What's the difference between "Afternoon Tea" and "High Tea"? The line between the two is beginning to blur these days but traditionally there is a difference. Afternoon tea in the traditional sense refers to a gathering occurring in the early afternoon, typically between 2 pm and 4 pm. Usually along with tea, light snacks like cucumber sandwiches, scones and light cakes are served. High tea, on the other hand, is usually in the late afternoon or evening and heavier foods or even dinner is served with tea.
One way to remember the difference is to think of why it was called "high tea" to begin with. Traditionally high tea is served at a dinner table and afternoon tea is usually served at small tables or low tables like coffee tables.

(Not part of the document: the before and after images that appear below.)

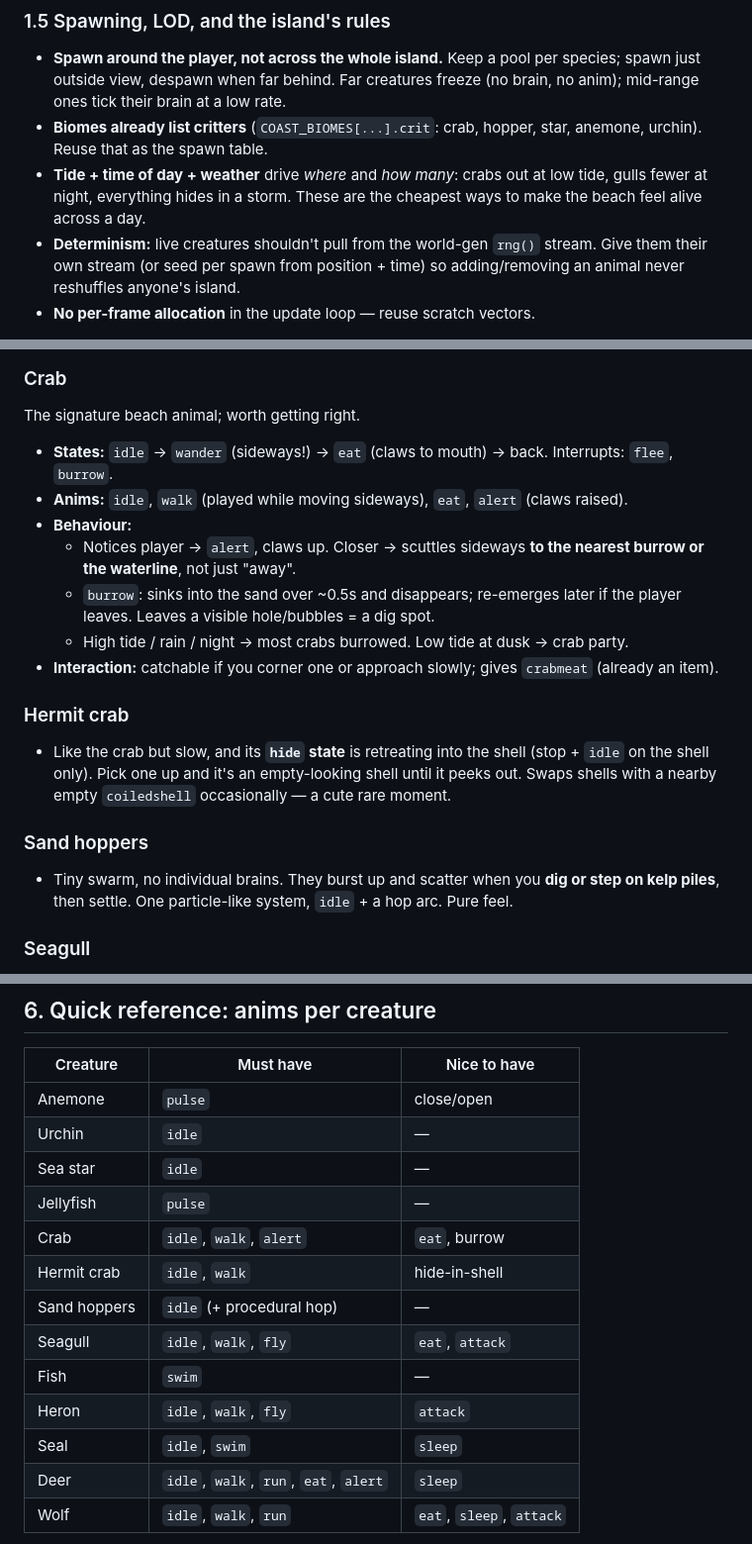
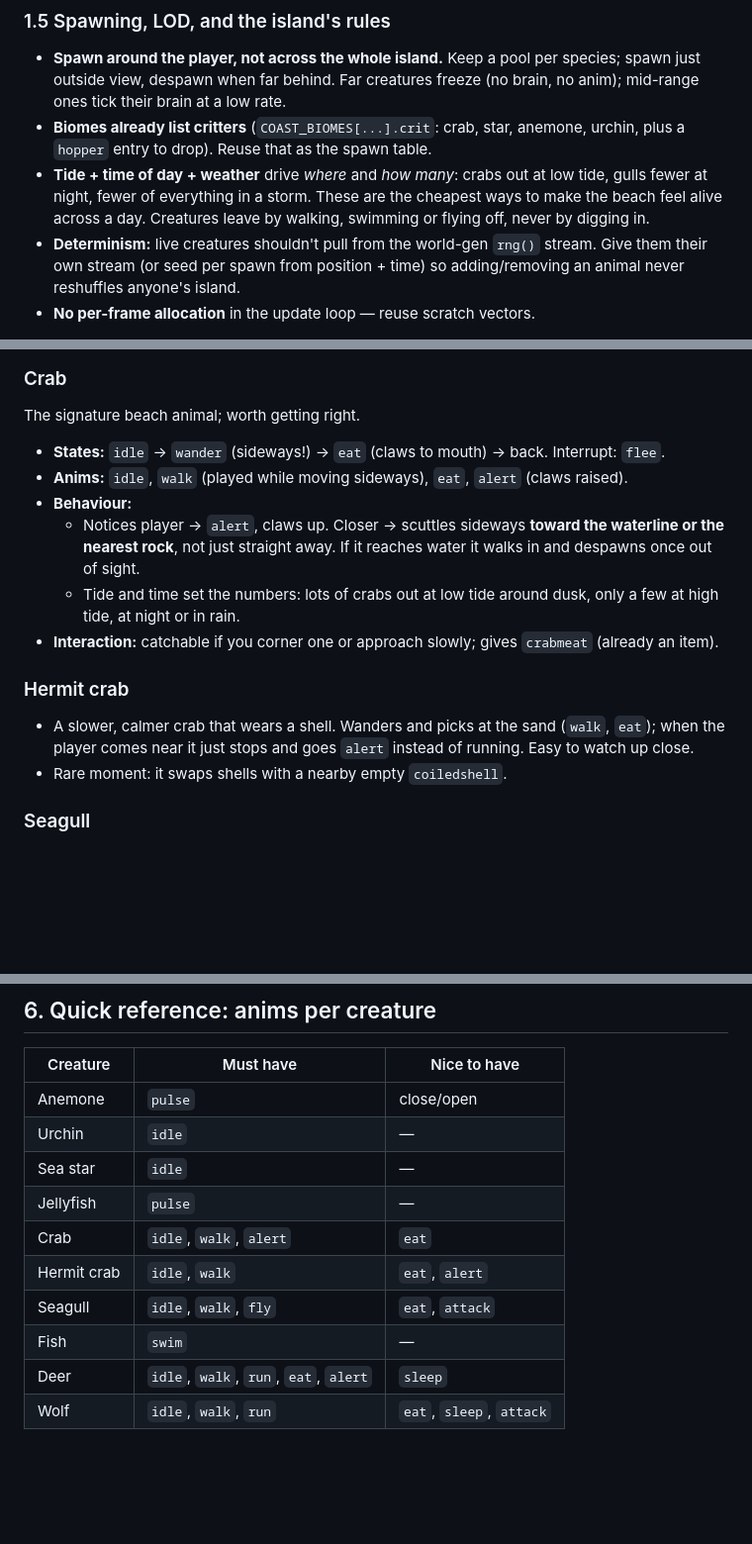
Before and after one commit to boilerplatemax/beach-comber, a Markdown page: docs/CREATURES.md, 3 parts joined by grey strips. Shown at 99% size. Rendered like a GitHub page; blank space fills up the shorter version.

Commit message:
Creatures notes: drop heron, seal, hoppers, crab burrowing, hermit hiding
Co-Authored-By: Claude Opus 5.5 <noreply@anthropic.com>
Claude-Session: https://claude.ai/code/session_01L2wyrWWF5njrKVQZVg5bBh

```diff
--- a/docs/CREATURES.md
+++ b/docs/CREATURES.md
@@ -66,11 +66,12 @@ keeps crabs on the beach and fish in the water without any pathfinding.
 - **Spawn around the player, not across the whole island.** Keep a pool per
   species; spawn just outside view, despawn when far behind. Far creatures
   freeze (no brain, no anim); mid-range ones tick their brain at a low rate.
-- **Biomes already list critters** (`COAST_BIOMES[...].crit`: crab, hopper,
-  star, anemone, urchin). Reuse that as the spawn table.
+- **Biomes already list critters** (`COAST_BIOMES[...].crit`: crab, star,
+  anemone, urchin, plus a `hopper` entry to drop). Reuse that as the spawn table.
 - **Tide + time of day + weather** drive *where* and *how many*: crabs out at
-  low tide, gulls fewer at night, everything hides in a storm. These are the
-  cheapest ways to make the beach feel alive across a day.
+  low tide, gulls fewer at night, fewer of everything in a storm. These are the
+  cheapest ways to make the beach feel alive across a day. Creatures leave by
+  walking, swimming or flying off, never by digging in.
 - **Determinism:** live creatures shouldn't pull from the world-gen `rng()`
   stream. Give them their own stream (or seed per spawn from position + time)
   so adding/removing an animal never reshuffles anyone's island.
@@ -98,29 +99,23 @@ almost no work.
 ### Crab
 The signature beach animal; worth getting right.
 - **States:** `idle` → `wander` (sideways!) → `eat` (claws to mouth) → back.
-  Interrupts: `flee`, `burrow`.
+  Interrupt: `flee`.
 - **Anims:** `idle`, `walk` (played while moving sideways), `eat`, `alert`
   (claws raised).
 - **Behaviour:**
-  - Notices player → `alert`, claws up. Closer → scuttles sideways **to the
-    nearest burrow or the waterline**, not just "away".
-  - `burrow`: sinks into the sand over ~0.5s and disappears; re-emerges later
-    if the player leaves. Leaves a visible hole/bubbles = a dig spot.
-  - High tide / rain / night → most crabs burrowed. Low tide at dusk → crab
-    party.
+  - Notices player → `alert`, claws up. Closer → scuttles sideways **toward
+    the waterline or the nearest rock**, not just straight away. If it reaches
+    water it walks in and despawns once out of sight.
+  - Tide and time set the numbers: lots of crabs out at low tide around dusk,
+    only a few at high tide, at night or in rain.
 - **Interaction:** catchable if you corner one or approach slowly; gives
   `crabmeat` (already an item).
 
 ### Hermit crab
-- Like the crab but slow, and its **`hide` state** is retreating into the shell
-  (stop + `idle` on the shell only). Pick one up and it's an empty-looking
-  shell until it peeks out. Swaps shells with a nearby empty `coiledshell`
-  occasionally — a cute rare moment.
-
-### Sand hoppers
-- Tiny swarm, no individual brains. They burst up and scatter when you **dig or
-  step on kelp piles**, then settle. One particle-like system, `idle` + a hop
-  arc. Pure feel.
+- A slower, calmer crab that wears a shell. Wanders and picks at the sand
+  (`walk`, `eat`); when the player comes near it just stops and goes `alert`
+  instead of running. Easy to watch up close.
+- Rare moment: it swaps shells with a nearby empty `coiledshell`.
 
 ### Seagull
 - **States:** `idle` (stand on sand/rocks), `walk` (strutting), `eat` (peck),
@@ -232,13 +218,10 @@ idea is a small predator/prey loop the player can watch or disturb.
 | Urchin       | `idle`                          | —                    |
 | Sea star     | `idle`                          | —                    |
 | Jellyfish    | `pulse`                         | —                    |
-| Crab         | `idle`, `walk`, `alert`         | `eat`, burrow        |
-| Hermit crab  | `idle`, `walk`                  | hide-in-shell        |
-| Sand hoppers | `idle` (+ procedural hop)       | —                    |
+| Crab         | `idle`, `walk`, `alert`         | `eat`                |
+| Hermit crab  | `idle`, `walk`                  | `eat`, `alert`       |
 | Seagull      | `idle`, `walk`, `fly`           | `eat`, `attack`      |
 | Fish         | `swim`                          | —                    |
-| Heron        | `idle`, `walk`, `fly`           | `attack`             |
-| Seal         | `idle`, `swim`                  | `sleep`              |
 | Deer         | `idle`, `walk`, `run`, `eat`, `alert` | `sleep`        |
 | Wolf         | `idle`, `walk`, `run`           | `eat`, `sleep`, `attack` |
 
```
Also changed, not shown: other parts of docs/CREATURES.md (+5 -14 lines).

Today more and more you could be invited to a tea party that is called "High Tea" or "Afternoon Tea" that serves a variety of foods to go with not only tea but also all kinds of other beverages too. The setting can be formal or casual as well. Tea parties are becoming more and more popular today to have in place of a regular birthday party, bridal party or baby shower. It may be best to check with the person who invited you as to how traditional the setting will be if it is not clear on the invitation.